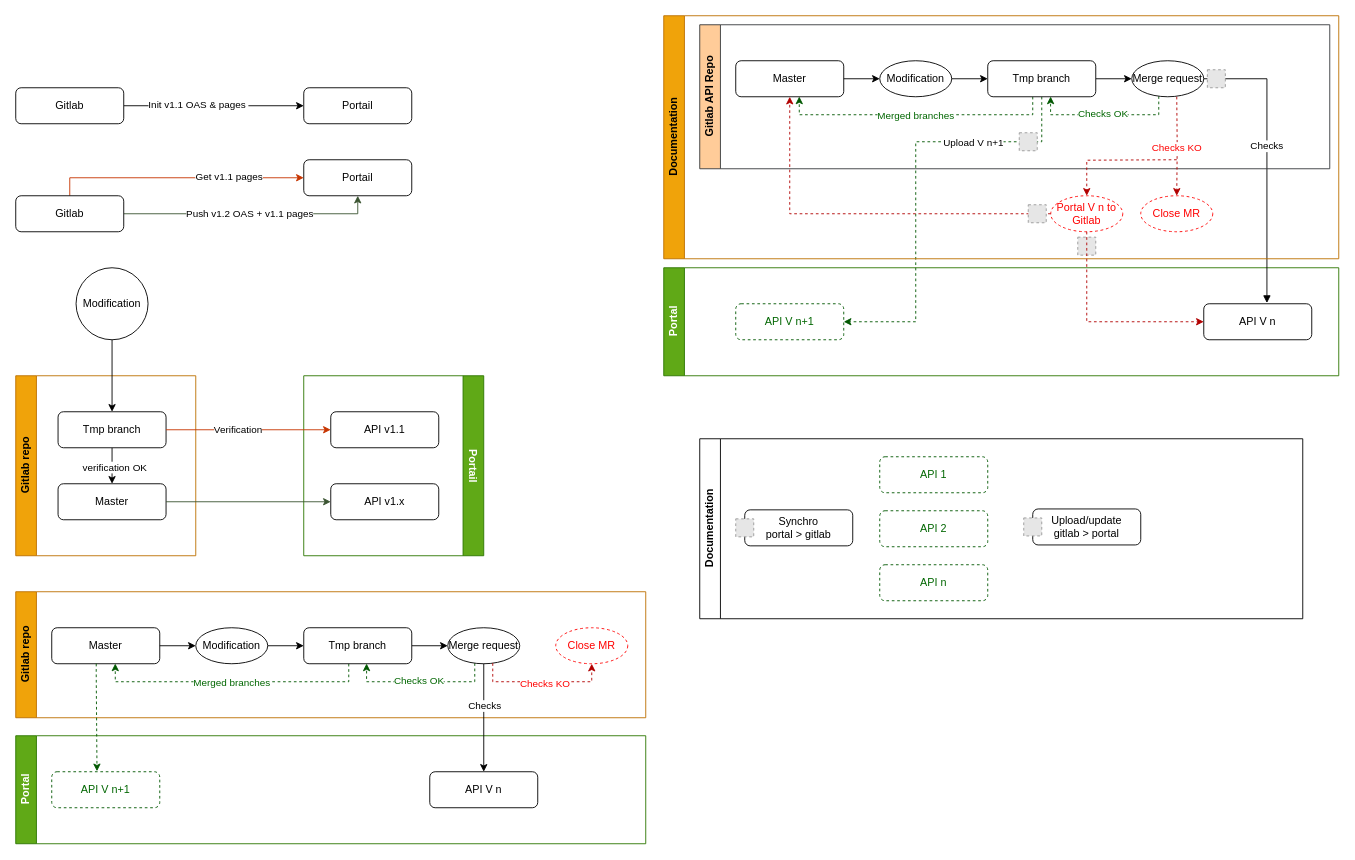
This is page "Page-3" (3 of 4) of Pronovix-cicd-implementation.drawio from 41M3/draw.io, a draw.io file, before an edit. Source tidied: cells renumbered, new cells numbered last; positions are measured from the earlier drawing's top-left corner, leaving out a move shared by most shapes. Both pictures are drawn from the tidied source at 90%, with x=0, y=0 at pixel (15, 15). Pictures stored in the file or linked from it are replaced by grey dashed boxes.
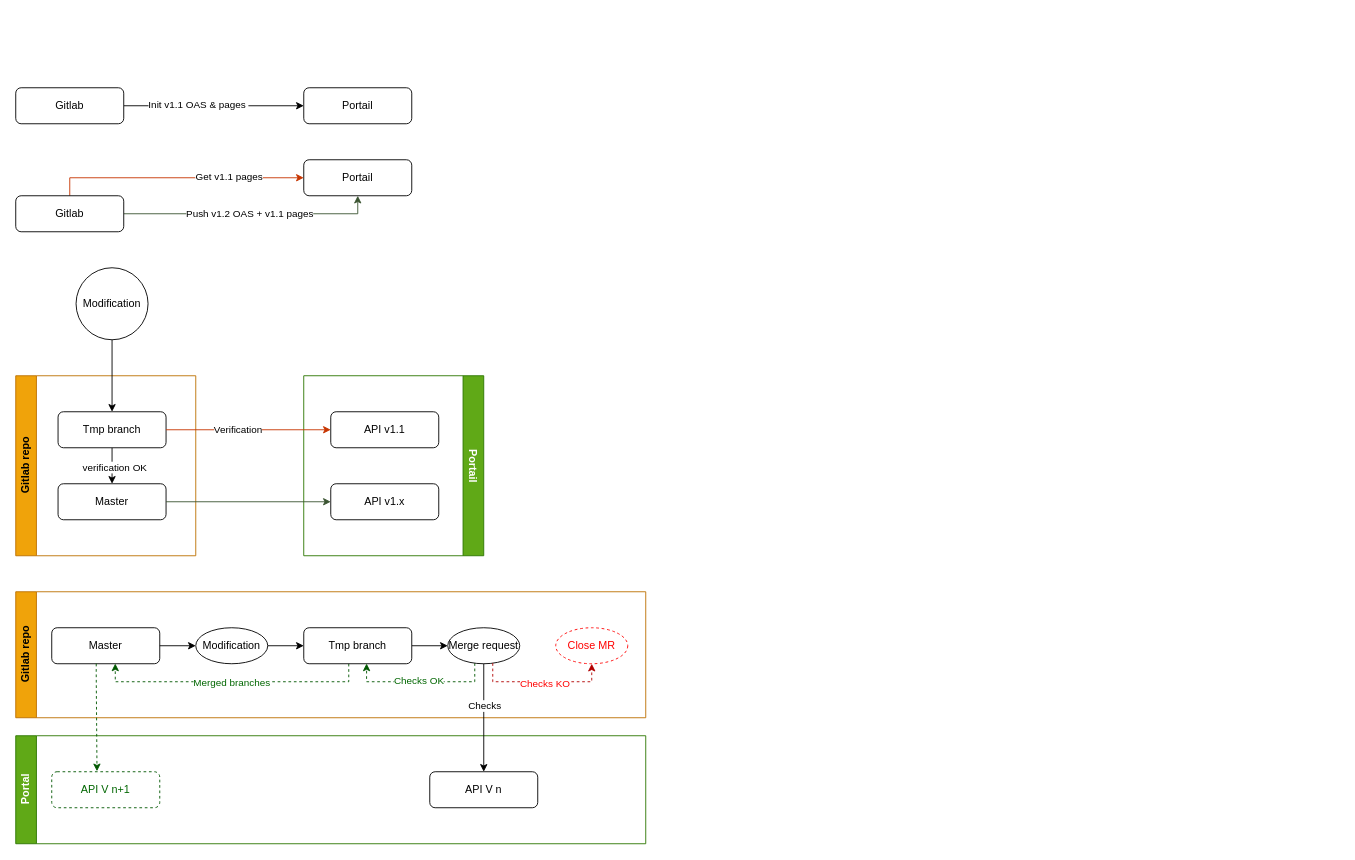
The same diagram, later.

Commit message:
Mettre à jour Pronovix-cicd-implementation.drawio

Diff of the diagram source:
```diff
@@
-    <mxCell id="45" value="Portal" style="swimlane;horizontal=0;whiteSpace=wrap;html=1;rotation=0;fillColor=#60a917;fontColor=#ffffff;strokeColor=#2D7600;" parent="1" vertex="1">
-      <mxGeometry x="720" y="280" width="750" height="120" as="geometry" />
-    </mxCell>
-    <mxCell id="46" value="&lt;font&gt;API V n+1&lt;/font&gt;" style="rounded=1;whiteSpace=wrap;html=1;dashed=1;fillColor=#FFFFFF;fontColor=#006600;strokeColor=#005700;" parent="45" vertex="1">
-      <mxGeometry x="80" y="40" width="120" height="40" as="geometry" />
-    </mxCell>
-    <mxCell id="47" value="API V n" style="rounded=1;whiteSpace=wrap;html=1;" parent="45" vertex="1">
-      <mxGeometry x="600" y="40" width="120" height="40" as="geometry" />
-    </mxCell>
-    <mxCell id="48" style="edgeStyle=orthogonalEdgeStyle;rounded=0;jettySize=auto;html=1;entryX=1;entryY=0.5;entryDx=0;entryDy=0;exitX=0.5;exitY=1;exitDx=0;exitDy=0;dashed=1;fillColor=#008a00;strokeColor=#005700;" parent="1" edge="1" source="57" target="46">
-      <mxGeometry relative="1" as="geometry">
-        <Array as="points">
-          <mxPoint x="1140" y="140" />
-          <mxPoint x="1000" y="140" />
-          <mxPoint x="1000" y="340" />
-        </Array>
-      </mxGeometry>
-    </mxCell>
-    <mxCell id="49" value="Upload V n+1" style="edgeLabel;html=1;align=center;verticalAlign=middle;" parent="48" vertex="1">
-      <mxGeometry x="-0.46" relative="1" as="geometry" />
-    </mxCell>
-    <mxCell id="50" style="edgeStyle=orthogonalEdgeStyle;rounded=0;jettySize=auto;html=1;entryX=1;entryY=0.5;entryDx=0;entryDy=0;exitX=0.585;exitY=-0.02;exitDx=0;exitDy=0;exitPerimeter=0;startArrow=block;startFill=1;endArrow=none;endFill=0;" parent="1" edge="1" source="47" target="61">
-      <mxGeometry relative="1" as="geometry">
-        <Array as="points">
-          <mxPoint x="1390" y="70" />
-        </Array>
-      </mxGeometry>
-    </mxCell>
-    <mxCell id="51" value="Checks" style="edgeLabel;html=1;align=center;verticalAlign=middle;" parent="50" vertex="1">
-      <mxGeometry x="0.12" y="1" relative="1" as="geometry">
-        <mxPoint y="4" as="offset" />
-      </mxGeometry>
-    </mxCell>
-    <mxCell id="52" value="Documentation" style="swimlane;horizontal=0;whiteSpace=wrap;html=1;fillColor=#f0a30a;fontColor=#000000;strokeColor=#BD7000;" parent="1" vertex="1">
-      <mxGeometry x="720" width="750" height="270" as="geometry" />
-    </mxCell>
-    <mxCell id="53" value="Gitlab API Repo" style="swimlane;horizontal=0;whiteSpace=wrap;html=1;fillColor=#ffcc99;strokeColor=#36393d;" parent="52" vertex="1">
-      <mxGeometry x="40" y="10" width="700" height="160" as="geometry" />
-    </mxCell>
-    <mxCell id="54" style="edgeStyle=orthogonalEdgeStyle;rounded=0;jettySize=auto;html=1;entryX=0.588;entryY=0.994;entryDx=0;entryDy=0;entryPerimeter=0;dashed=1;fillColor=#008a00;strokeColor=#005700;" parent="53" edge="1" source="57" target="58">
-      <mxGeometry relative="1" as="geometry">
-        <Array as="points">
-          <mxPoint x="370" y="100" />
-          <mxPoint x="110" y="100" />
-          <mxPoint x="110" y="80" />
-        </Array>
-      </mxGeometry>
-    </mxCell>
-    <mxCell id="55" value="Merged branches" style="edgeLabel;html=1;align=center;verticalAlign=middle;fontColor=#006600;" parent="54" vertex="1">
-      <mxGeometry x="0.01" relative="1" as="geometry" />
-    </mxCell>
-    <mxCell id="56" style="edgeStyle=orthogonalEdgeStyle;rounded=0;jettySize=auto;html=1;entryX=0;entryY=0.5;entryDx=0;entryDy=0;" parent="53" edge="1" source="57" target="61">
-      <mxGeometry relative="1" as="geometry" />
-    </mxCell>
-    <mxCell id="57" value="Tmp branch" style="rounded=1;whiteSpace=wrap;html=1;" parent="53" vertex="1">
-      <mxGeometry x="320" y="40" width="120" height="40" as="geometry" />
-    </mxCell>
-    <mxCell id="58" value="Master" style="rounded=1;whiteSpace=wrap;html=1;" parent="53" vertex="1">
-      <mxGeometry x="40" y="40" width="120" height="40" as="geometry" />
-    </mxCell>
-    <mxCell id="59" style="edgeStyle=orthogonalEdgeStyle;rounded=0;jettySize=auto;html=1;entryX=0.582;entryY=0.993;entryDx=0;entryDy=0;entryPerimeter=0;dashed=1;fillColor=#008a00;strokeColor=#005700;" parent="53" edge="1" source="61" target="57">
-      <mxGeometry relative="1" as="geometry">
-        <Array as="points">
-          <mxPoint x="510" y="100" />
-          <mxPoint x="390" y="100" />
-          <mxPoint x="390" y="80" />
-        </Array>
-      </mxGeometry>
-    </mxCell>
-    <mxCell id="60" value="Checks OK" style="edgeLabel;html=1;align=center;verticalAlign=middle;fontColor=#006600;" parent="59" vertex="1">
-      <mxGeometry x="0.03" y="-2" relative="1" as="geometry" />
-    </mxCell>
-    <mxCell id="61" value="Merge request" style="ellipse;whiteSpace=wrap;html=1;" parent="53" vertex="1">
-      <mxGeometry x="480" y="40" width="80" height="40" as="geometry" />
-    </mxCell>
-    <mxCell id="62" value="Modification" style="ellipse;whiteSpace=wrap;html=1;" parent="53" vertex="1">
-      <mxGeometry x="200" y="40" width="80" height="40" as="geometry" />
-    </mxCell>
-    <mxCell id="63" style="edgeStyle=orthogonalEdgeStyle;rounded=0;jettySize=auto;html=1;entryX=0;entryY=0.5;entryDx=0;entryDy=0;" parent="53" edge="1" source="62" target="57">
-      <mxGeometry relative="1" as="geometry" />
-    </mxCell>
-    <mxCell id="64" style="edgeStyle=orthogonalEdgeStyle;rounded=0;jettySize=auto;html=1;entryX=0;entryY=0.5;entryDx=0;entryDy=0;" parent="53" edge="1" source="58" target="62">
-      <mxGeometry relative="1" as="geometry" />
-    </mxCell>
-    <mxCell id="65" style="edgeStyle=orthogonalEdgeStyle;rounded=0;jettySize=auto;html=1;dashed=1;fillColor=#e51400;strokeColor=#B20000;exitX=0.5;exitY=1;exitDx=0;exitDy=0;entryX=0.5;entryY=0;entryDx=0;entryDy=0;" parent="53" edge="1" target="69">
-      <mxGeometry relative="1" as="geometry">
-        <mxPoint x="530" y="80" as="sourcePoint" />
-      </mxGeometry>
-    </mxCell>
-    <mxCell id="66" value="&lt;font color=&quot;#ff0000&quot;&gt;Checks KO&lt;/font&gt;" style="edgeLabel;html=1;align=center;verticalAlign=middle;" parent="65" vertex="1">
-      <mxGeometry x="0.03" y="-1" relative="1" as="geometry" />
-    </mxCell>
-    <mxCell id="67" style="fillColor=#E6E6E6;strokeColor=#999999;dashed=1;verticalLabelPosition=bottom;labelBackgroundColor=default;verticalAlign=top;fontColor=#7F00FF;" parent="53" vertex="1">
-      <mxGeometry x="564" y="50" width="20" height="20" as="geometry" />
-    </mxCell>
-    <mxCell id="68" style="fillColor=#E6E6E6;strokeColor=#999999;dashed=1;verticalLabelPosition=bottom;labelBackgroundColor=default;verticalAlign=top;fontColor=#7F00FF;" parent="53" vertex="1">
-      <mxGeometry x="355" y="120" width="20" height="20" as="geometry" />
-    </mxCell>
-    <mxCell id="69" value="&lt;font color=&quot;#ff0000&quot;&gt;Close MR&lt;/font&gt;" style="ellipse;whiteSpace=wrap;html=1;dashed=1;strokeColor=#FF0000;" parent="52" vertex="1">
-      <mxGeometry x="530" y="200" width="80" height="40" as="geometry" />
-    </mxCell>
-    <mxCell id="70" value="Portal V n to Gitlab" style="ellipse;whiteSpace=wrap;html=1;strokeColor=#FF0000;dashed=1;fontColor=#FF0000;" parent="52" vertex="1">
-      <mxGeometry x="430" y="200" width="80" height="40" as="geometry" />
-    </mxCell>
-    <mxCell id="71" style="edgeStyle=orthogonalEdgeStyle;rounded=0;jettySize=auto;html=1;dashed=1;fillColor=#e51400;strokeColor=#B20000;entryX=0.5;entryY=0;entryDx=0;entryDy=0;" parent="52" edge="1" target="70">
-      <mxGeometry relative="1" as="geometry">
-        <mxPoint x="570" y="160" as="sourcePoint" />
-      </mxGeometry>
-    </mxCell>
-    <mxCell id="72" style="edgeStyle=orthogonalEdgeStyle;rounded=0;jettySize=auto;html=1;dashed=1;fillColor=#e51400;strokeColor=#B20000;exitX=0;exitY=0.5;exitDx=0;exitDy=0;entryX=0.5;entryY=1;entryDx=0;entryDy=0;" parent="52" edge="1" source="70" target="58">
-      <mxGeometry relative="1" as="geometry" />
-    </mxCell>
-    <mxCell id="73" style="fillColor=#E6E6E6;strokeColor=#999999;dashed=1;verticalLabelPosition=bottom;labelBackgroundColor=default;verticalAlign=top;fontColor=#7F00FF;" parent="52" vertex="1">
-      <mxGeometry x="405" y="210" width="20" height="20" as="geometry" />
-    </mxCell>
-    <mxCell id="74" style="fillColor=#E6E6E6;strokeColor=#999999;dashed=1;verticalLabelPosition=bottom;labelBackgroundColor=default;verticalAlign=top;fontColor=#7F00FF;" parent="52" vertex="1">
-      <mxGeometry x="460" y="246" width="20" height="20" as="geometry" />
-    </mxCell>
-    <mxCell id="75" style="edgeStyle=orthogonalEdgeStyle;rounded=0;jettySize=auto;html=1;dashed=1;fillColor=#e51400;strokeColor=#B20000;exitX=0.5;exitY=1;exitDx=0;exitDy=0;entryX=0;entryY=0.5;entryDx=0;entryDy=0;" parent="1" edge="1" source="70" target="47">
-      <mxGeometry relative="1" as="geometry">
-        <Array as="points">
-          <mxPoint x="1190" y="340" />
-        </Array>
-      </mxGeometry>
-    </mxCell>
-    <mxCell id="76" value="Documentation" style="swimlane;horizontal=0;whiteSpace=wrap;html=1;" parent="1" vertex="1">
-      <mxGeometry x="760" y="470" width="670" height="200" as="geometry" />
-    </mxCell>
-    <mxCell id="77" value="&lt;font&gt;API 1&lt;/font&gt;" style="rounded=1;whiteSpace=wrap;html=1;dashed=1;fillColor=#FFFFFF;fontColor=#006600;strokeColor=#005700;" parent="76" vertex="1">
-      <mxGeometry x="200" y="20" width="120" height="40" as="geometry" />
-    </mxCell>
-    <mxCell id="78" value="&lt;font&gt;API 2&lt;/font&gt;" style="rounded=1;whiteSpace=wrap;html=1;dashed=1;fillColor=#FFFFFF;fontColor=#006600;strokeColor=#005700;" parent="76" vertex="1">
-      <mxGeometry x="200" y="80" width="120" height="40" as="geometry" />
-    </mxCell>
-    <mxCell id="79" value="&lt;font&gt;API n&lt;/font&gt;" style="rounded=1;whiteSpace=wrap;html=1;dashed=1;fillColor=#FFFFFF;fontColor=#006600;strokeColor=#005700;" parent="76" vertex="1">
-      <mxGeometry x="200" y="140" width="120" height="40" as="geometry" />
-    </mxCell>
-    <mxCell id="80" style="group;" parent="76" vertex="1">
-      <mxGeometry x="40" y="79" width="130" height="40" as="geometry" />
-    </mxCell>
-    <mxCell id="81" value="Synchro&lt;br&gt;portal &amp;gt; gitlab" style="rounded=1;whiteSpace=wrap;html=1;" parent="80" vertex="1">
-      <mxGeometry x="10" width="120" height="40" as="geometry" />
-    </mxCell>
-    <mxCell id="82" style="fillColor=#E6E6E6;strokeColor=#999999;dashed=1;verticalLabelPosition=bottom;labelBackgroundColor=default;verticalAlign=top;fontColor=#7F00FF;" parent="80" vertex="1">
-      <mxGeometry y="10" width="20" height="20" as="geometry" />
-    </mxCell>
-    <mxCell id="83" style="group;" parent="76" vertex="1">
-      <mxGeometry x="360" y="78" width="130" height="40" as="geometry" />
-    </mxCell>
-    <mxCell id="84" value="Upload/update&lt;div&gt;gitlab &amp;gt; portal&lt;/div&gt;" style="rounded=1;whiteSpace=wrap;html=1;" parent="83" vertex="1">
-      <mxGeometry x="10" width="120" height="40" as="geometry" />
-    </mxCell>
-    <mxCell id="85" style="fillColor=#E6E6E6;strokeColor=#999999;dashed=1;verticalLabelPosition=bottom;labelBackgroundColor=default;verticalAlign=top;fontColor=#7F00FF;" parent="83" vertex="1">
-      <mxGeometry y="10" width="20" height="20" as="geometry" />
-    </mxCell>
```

--

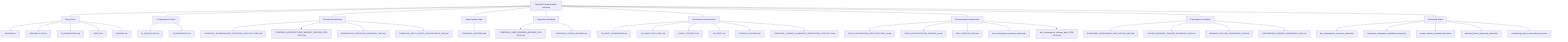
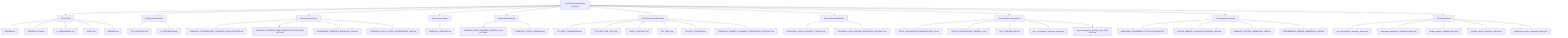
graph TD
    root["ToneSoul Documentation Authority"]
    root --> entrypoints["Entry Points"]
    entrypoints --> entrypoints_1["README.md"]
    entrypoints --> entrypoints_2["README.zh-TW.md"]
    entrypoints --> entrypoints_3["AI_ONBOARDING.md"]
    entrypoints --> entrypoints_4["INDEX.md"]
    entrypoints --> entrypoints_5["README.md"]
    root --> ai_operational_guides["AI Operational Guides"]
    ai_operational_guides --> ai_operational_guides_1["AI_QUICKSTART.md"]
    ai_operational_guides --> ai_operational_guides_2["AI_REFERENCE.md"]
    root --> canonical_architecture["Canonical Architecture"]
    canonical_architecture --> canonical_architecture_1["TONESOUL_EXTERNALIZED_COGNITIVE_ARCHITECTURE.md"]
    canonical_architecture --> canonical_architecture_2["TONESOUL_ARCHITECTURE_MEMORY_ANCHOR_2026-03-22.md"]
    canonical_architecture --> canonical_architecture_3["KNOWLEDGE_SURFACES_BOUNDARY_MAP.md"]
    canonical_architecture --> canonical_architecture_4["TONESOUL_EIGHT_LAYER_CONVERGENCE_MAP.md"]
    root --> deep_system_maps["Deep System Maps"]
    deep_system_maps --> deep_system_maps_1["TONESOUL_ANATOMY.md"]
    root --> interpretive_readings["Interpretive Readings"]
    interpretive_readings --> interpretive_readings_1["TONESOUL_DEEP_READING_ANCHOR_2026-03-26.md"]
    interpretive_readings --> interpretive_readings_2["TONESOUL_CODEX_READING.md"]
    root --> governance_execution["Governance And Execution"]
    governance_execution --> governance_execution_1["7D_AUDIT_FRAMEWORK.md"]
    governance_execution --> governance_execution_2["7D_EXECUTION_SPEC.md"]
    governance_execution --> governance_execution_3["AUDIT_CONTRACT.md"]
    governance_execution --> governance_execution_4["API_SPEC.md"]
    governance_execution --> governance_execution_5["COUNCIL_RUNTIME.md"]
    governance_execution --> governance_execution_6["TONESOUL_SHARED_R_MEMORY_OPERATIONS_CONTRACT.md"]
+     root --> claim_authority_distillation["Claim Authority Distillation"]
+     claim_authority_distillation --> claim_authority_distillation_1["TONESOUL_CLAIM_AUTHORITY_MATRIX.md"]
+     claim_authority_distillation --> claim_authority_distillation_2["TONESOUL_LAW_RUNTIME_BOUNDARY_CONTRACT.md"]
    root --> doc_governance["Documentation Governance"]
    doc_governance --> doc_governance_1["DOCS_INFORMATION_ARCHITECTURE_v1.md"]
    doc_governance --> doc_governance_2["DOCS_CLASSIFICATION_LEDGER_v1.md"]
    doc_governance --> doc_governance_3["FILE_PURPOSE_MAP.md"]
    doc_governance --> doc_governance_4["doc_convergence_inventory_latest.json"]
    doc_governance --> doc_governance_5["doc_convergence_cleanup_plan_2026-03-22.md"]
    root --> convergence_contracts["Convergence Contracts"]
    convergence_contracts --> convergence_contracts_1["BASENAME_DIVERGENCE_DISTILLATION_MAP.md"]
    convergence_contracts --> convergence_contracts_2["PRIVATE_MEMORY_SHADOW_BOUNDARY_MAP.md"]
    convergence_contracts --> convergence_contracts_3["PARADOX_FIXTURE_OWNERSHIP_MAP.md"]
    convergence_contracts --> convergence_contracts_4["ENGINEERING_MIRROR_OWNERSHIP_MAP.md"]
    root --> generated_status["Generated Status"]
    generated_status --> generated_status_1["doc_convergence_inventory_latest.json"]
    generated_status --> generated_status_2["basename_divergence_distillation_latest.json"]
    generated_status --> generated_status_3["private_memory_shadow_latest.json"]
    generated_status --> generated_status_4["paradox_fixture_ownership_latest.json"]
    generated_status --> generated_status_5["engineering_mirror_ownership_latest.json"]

◆ **TASK REQUIREMENTS**
Select every line in the material above where the string "group" occurs, and copy it.

◆ **ANSWER**
-    <mxCell id="80" style="group;" parent="76" vertex="1">
-    <mxCell id="83" style="group;" parent="76" vertex="1">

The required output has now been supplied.